    Monday, November 1, 2010

    World Building Resources: Grain Into Gold

    I just finished reading Board Enterprise's Grain into Gold: A Fantasy World Economy. It is a well thought out explanation of agricultural industry for a pseudo-realistic Middle Ages setting. The author, John Josten, uses a sound methodology; he bases his calculations on the "gold standard" of wheat. Seeing as how wheat is a fundamental food for survival and nearly all rural industry (of the time) goes towards its production, this makes for a very realistic and logical economic construction. From there, an entire rural economy is crafted with considerations for transportation to market towns and beyond.

    Overall, this pdf provides insight into how each product is created and what would influence its price. The author presents a fast and simple methodology for incorporating a wealth of variables into a working economic model. For example, take growing wheat. A farmer starts off with a certain acreage of crop, then accounts for a certain % yield and then a required % that has to be set as seed for the next year. Then, the wheat has to be milled with a certain efficiency, minus the cut a miller takes. Then consider taxes and fees, and you have a logical yield and price for wheat that a farmer would see.

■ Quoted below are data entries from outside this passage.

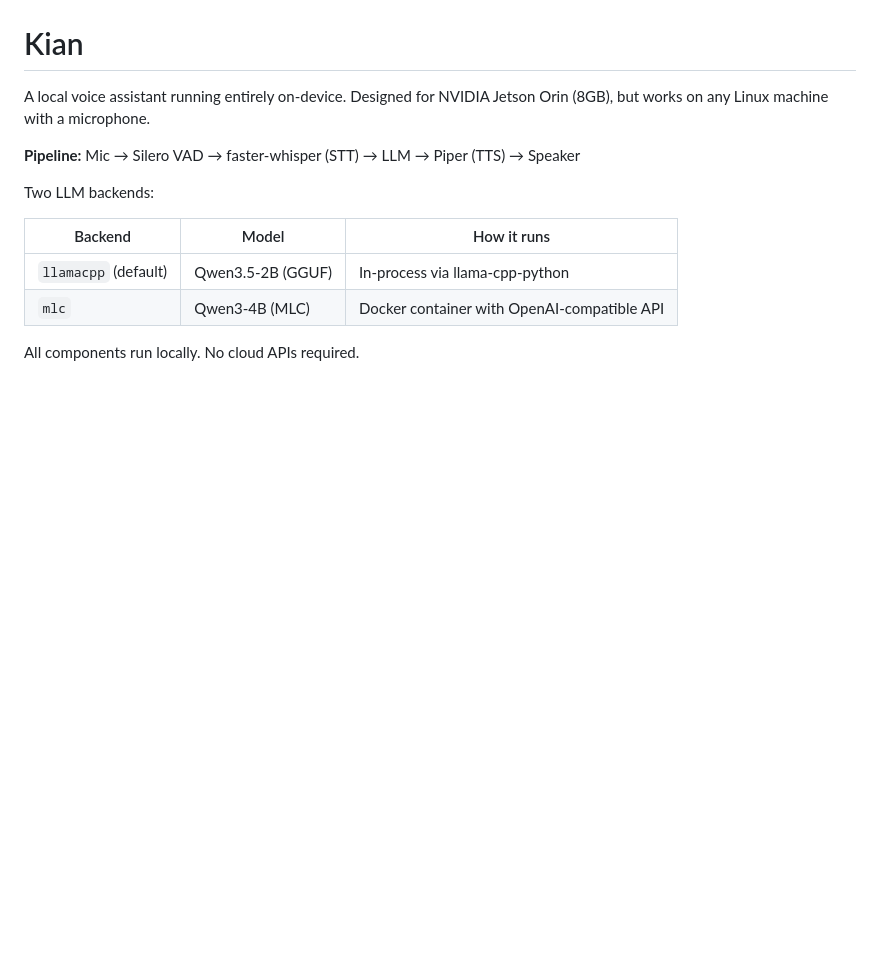
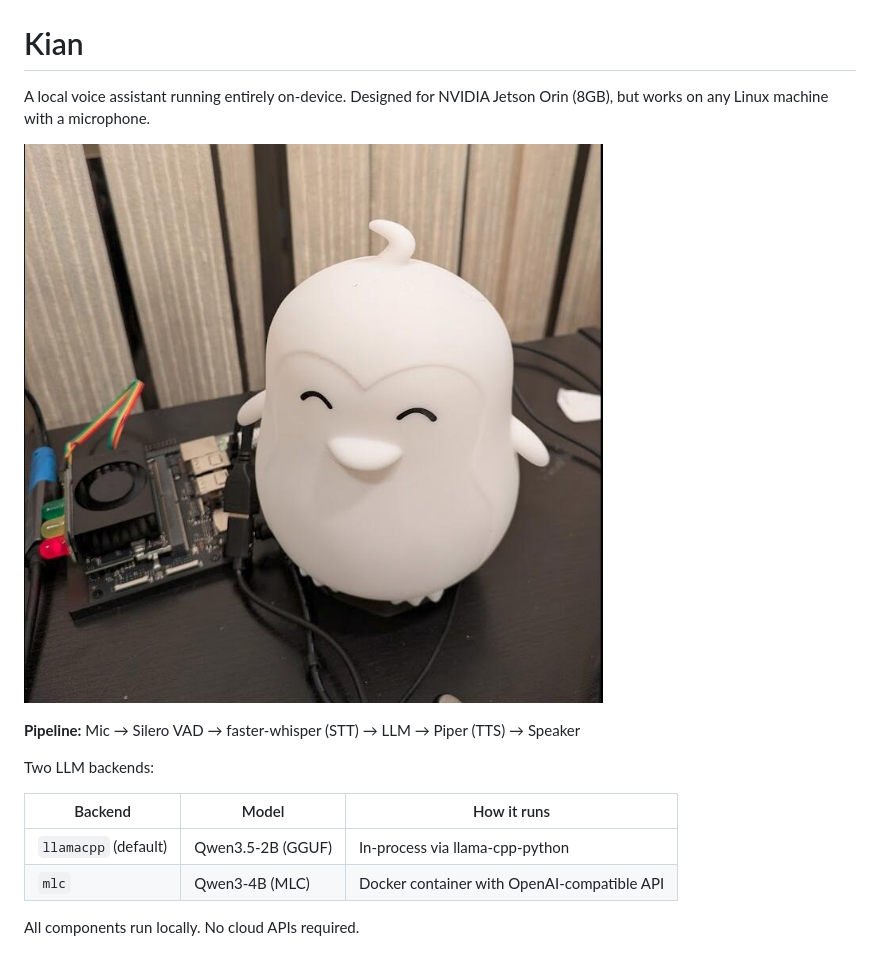
Before and after one commit to aschweig/jetson-orin-kian, a Markdown page: README.md, the part around the change. Rendered like a GitHub page; pictures changed too: wip.jpg (added); blank space fills up the shorter version.

Commit message:
added photo

```diff
--- a/README.md
+++ b/README.md
@@ -1,6 +1,8 @@
 # Kian
 
 A local voice assistant running entirely on-device. Designed for NVIDIA Jetson Orin (8GB), but works on any Linux machine with a microphone.
+
+![WIP](wip.jpg)
 
 **Pipeline:** Mic → Silero VAD → faster-whisper (STT) → LLM → Piper (TTS) → Speaker
 
```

    Yet, the wheat doesn't stop there. The miller has a portion of flour and, hopefully, the farmer has some excess. So how does that move through a pseudo-historical economy? Well, the miller prices his flour in order to secure a certain profit or daily wage. From there, the flour can be made into a wide array of food products, with each craftsman boosting the price according to the profit or wage they want to make and the complexity of their trade. So there are price points for wheat and its derivatives at nearly every point of production, whether you would want to buy wheat from a farmer, flour from a miller, bread from a baker, pastry from a chef, or a meal at a tavern. Of course, taxes and transportation sit over all of these price points, simulating common sense demands for moving goods to markets and beyond.

    So iterate on that basic idea for other products and you get the cost of meat, cloth, beer, and even metals and precious gems. The finished product of this system creates an enormously helpful baseline of prices all relative to grain. With a spreadsheet, all of these prices can be instantly flexible according to how a harvest runs in a year, or based off of different products, or tweaked according to varying effects of each factor or refining step.

    At the end of the book, a table of prices is presented along with standard yields of different crops and food animals. This supplement is valuable for introducing a methodology to establish a credible economy, rather than just using the fiat and arbitrary numbers that most games incorporate into their item lists. This will be a great resource when I get to the economic sections of this Early Modern Campaign.